"Mill Girls” became the name for women workers in New England textile mills during the first half of the 19th Century. They were responsible for the machines for spinning and weaving. The girls were owned by a corporation.
“The Lowell system” popularized wage labor which relied on the young “mill girls” to increase efficient productivity this influenced the increase of profits.
The competition of the mills made work difficult for the women.
In response to the working conditions the
Lowell Mill Girls
Factory Girls Association
and went on strike. They demanded better working conditions and a 10 hour work day.
For more, see
The Lowell Mill Girls Go on Strike, 1836
from History Matters: The U.S. Survey Course on the Web.
First Union of Working Women
from the AFL-CIO.
Uses of Liberty Rhetoric Among Lowell Mill Girls
Harriet Robinson: Lowell Mill Girls
provides an account of her life as a female factory worker from the age of 10 in a textile mill.
to read two letters from a mill girl named Mary S. Paul to her father.
"Editorial: Two Suicides," Harriet Farley, //Lowell Offering,// Volume IV, 1844
This document responds to newspaper reports of two suicides committed by female millworkers.
Orestes Brownson, The Laboring Classes
Lowell Mill Girl Picture Gallery
by Katherine Patterson (Puffin Classics, 2004).
Watch a clip on the Lowell Mill Girls,
Bread and Roses
Click here for an
interactive experience about the life of a Lowell Mill Girl
from the Tsongas Industrial History Center.
Decide Eliza Paige's Future!
from University of Massachusetts Lowell Tsongas Industrial History Center
Teaching Resources and Lesson Plans
Have your students learn about the Lowell Mill Girls through becoming one by researching their daily lives. Lesson plan

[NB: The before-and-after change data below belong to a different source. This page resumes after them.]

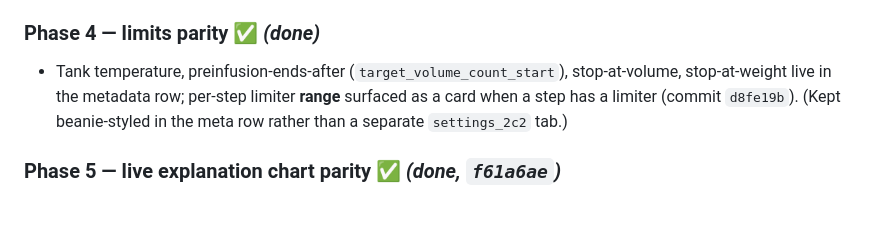
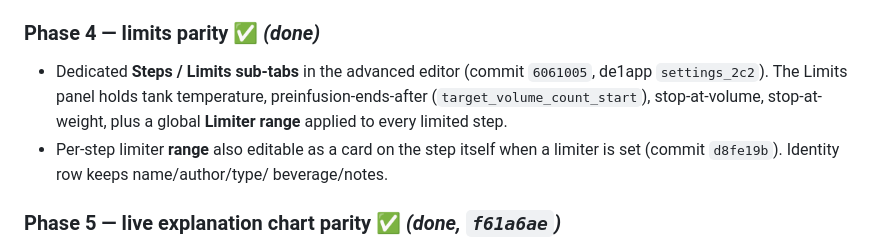
Before and after one commit to giladger/Beanie, a Markdown page: docs/profile-editor-carbon-copy-plan.md, the part around the change. GitHub-like rendering; blank space fills up the shorter version.

Commit message:
docs: Limits is now a dedicated tab (settings_2c2 parity)
Co-Authored-By: Claude Opus 4.8 <noreply@anthropic.com>

```diff
--- a/docs/profile-editor-carbon-copy-plan.md
+++ b/docs/profile-editor-carbon-copy-plan.md
@@ -227,10 +227,13 @@ while the guard holds).
   (commit `d8fe19b`).
 
 ### Phase 4 — limits parity ✅ *(done)*
-- Tank temperature, preinfusion-ends-after (`target_volume_count_start`),
-  stop-at-volume, stop-at-weight live in the metadata row; per-step limiter
-  **range** surfaced as a card when a step has a limiter (commit `d8fe19b`).
-  (Kept beanie-styled in the meta row rather than a separate `settings_2c2` tab.)
+- Dedicated **Steps / Limits sub-tabs** in the advanced editor (commit `6061005`,
+  de1app `settings_2c2`). The Limits panel holds tank temperature,
+  preinfusion-ends-after (`target_volume_count_start`), stop-at-volume,
+  stop-at-weight, plus a global **Limiter range** applied to every limited step.
+- Per-step limiter **range** also editable as a card on the step itself when a
+  limiter is set (commit `d8fe19b`). Identity row keeps name/author/type/
+  beverage/notes.
 
 ### Phase 5 — live explanation chart parity ✅ *(done, `f61a6ae`)*
 - Pure, tested `profileChartModel.ts`: fast = vertical jump + hold, smooth =
```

The Lowell Mill Girls
from the Maryland State Archives features a collection of resources for teaching about the topic.
Was Dickens's Christmas Carol Borrowed from Lowell's Mill Girls?

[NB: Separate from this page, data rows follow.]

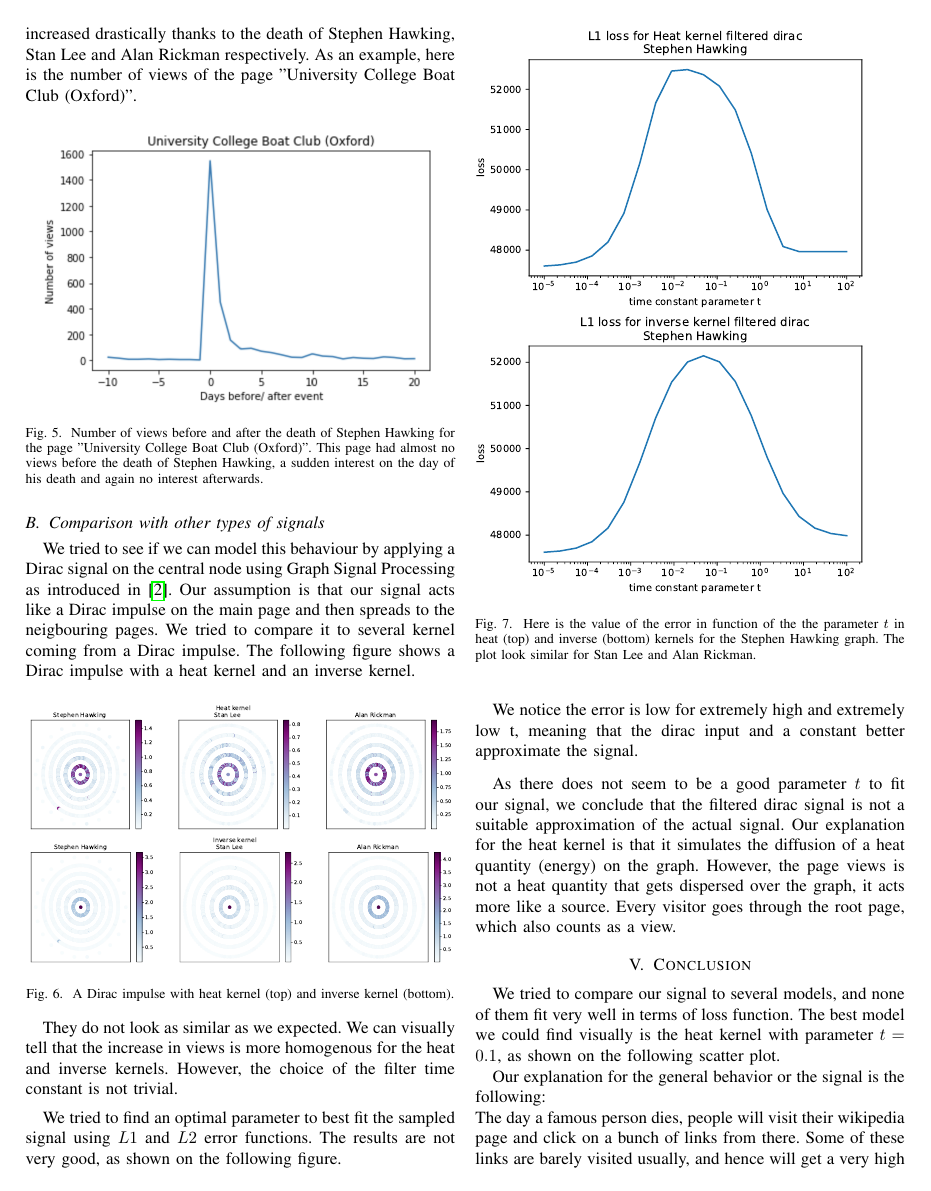
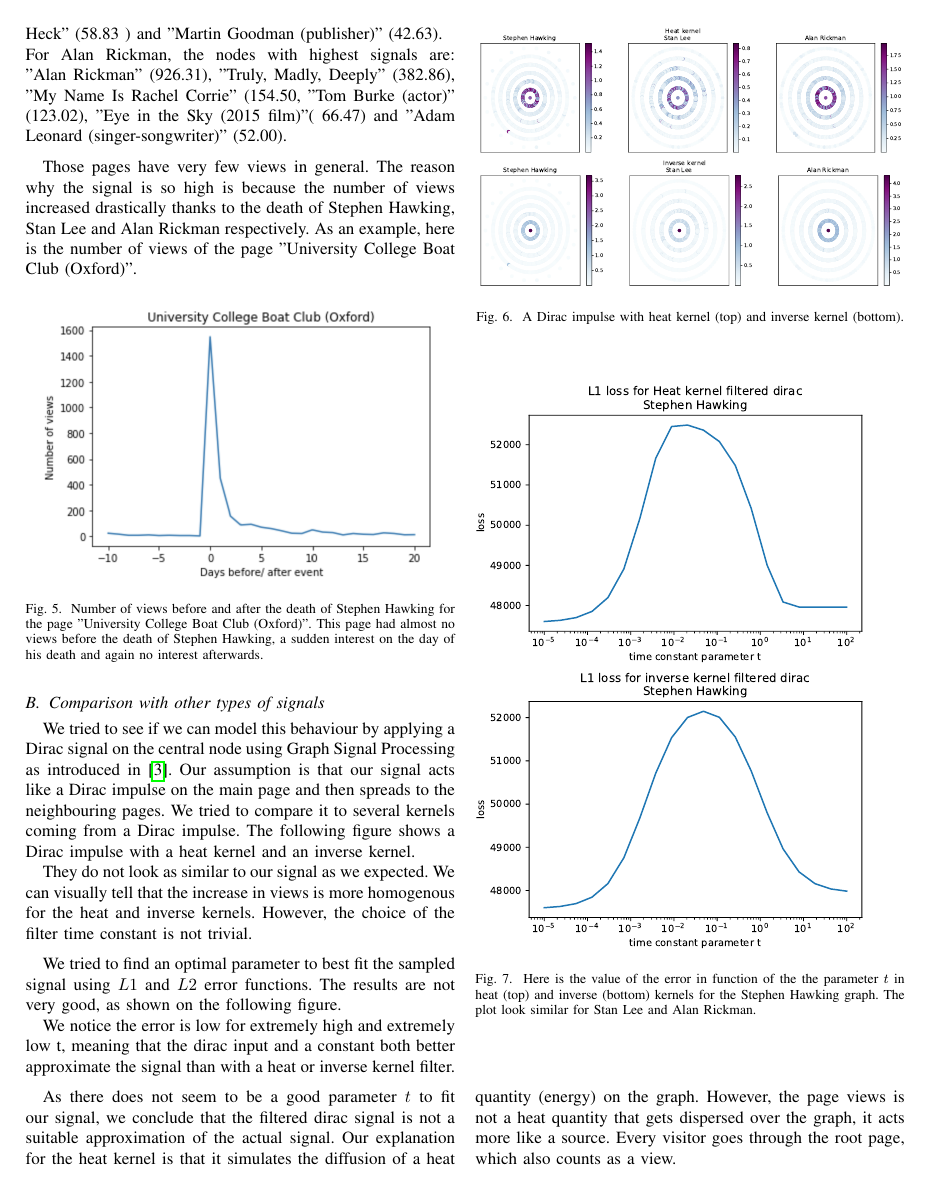
Before and after one commit to isabelaconstantin/wikinet, a LaTeX paper (Project/Report/Report_NTDS.tex): page 4 of 5. Compiled offline with pdfLaTeX.

Commit message:
final version AC

```diff
--- a/Project/Report/Report_NTDS.tex
+++ b/Project/Report/Report_NTDS.tex
@@ -256,7 +256,7 @@ Those pages have very few views in general. The reason why the signal is so high
 \subsection{Comparison with other types of signals}
 
 We tried to see if we can model this behaviour by applying a Dirac signal on the central node using Graph Signal Processing as introduced in \cite{signalprocessing}.
-Our assumption is that our signal acts like a Dirac impulse on the main page and then spreads to the neigbouring pages. We tried to compare it to several kernel coming from a Dirac impulse. The following figure shows a Dirac impulse with a heat kernel and an inverse kernel.
+Our assumption is that our signal acts like a Dirac impulse on the main page and then spreads to the neighbouring pages. We tried to compare it to several kernels coming from a Dirac impulse. The following figure shows a Dirac impulse with a heat kernel and an inverse kernel.
 
 \begin{figure}[!htb]
 \includegraphics[width=\linewidth]{heat_scatter.pdf}
@@ -264,7 +264,7 @@ Our assumption is that our signal acts like a Dirac impulse on the main page and
 \caption{A Dirac impulse with heat kernel (top) and inverse kernel (bottom).}
 \end{figure}
 
-They do not look as similar as we expected. We can visually tell that the increase in views is more homogenous for the heat and inverse kernels. However, the choice of the filter time constant is not trivial.
+They do not look as similar to our signal as we expected. We can visually tell that the increase in views is more homogenous for the heat and inverse kernels. However, the choice of the filter time constant is not trivial.
 
 \medskip
 
@@ -277,7 +277,7 @@ We tried to find an optimal parameter to best fit the sampled signal using $L1$
 \end{figure}
 
 We notice the error is low for extremely high and extremely low t, meaning that
-the dirac input and a constant better approximate the signal.
+the dirac input and a constant both better approximate the signal than with a heat or inverse kernel filter.
 
 \medskip
 
@@ -295,4 +295,3 @@ We tried to compare our signal to several models, and none of them fit very well
 
 Our explanation for the general behavior or the signal is the following:
 \newline
-The day a famous person dies, people will visit their wikipedia page and click on a bunch of links from there. Some of these links are barely visited usually, and hence will get a very high number of views compared to usually. If we take a page with a lot of views every day, like "United States" for example, the death of someone will not affect the number of views much. The following plot illustrates this fact.
```
Also changed, not shown: Project/Report/biblio.bib (+1 -1 lines), Project/Report/Report_NTDS.bbl, Project/Report/Report_NTDS.pdf, Project/Report/Report_NTDS.tex (13 more changed lines), 4 other files.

The Boston Globe, December 15, 2013.
United States History I.28
for more on the textile industry in New England
Women in World War I

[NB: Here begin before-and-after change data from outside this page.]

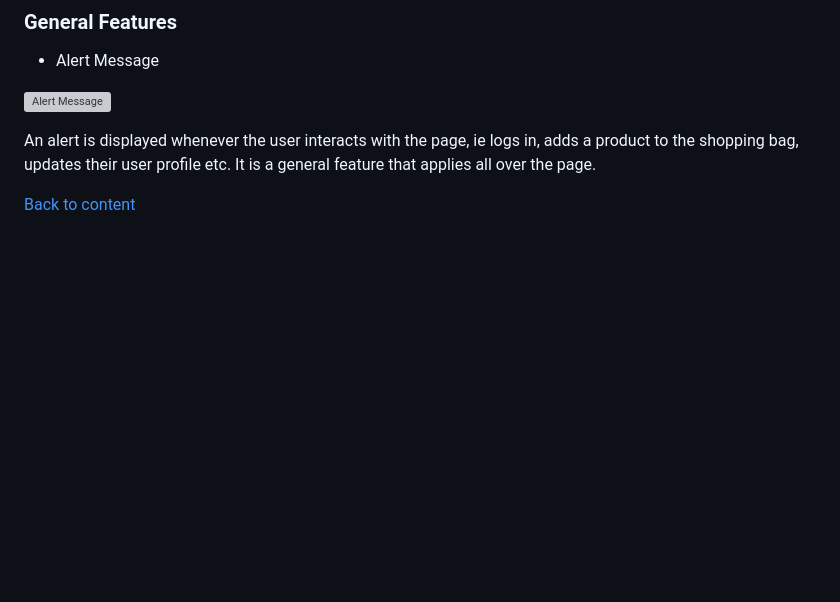
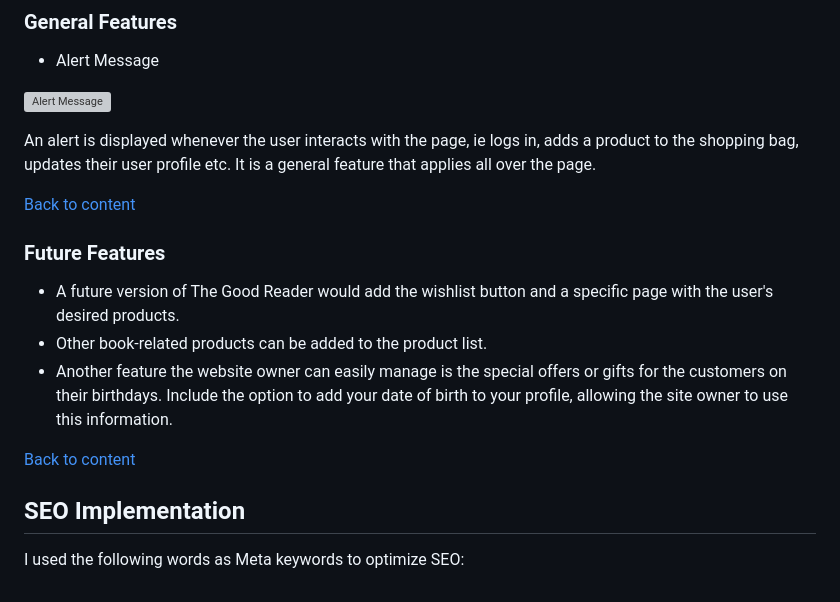
Before and after one commit to pagioro/The_Good_Reader, a Markdown page: README.md, the part around the change. Drawn GitHub-style; blank space fills up the shorter version; grey boxes are pictures that could not be loaded.

Commit message:
Added future features on readme file

```diff
--- a/README.md
+++ b/README.md
@@ -318,3 +318,15 @@ Any site user can quickly sign up for a Newsletter subscription to participate i
 An alert is displayed whenever the user interacts with the page, ie logs in, adds a product to the shopping bag, updates their user profile etc. It is a general feature that applies all over the page.
 
 [Back to content](#contents)
+
+### **Future Features**
+
+* A future version of The Good Reader would add the wishlist button and a specific page with the user's desired products.
+* Other book-related products can be added to the product list.
+* Another feature the website owner can easily manage is the special offers or gifts for the customers on their birthdays. Include the option to add your date of birth to your profile, allowing the site owner to use this information.
+
+[Back to content](#contents)
+
+## **SEO Implementation**
+
+I used the following words as Meta keywords to optimize SEO:
```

Women in World War II
for more on women's roles as paid workers.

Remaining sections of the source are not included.